* _Exercise data_:
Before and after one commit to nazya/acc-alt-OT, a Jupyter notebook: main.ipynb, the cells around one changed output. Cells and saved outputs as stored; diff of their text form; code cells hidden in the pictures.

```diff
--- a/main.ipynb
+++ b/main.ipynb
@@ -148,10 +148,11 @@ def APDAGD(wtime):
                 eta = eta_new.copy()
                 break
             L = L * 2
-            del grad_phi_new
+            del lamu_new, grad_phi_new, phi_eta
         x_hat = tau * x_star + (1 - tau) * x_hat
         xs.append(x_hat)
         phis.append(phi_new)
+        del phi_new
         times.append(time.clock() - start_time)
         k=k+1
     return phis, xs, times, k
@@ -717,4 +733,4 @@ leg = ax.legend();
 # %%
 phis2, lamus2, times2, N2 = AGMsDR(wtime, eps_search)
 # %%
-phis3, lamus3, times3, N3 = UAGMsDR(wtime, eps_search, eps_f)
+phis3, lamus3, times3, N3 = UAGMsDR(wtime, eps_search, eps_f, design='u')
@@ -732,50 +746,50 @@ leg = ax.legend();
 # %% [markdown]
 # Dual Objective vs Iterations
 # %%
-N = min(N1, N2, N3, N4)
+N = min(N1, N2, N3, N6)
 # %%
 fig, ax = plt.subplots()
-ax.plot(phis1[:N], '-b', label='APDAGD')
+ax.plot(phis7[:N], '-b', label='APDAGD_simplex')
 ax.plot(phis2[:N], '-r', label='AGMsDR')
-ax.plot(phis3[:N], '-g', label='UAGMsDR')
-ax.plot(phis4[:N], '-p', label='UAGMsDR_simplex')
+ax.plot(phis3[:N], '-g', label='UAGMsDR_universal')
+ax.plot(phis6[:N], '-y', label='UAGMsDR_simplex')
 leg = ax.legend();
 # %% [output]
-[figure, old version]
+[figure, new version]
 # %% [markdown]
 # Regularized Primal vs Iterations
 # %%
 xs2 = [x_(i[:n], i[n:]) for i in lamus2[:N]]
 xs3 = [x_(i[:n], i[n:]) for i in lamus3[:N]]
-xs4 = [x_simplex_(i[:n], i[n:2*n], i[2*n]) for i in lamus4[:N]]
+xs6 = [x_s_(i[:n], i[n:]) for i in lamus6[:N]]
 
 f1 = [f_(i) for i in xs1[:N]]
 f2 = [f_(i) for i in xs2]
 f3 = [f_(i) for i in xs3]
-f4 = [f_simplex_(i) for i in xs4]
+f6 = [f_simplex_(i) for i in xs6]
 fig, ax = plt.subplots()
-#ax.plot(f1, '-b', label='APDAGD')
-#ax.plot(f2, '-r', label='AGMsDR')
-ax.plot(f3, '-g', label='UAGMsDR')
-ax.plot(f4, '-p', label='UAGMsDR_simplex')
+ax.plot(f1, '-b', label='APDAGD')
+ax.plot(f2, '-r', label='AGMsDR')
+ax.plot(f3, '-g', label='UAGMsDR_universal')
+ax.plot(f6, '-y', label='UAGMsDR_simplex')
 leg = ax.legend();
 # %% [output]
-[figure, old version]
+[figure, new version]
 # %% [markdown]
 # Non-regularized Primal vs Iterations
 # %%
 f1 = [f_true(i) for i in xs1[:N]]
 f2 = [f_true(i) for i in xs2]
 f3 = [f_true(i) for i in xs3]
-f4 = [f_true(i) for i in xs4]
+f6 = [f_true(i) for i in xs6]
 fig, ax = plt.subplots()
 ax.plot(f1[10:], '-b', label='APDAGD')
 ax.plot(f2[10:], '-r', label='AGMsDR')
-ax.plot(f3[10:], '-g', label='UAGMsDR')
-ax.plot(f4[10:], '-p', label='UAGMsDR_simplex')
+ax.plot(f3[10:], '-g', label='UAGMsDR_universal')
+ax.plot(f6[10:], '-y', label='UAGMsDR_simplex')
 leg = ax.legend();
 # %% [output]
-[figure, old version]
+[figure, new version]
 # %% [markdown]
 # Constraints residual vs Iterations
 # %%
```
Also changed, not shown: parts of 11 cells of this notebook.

* _Exercise_: Every line containing the word "append" must be copied from the material above.

* _Finished exercise_:
         xs.append(x_hat)
         phis.append(phi_new)
         times.append(time.clock() - start_time)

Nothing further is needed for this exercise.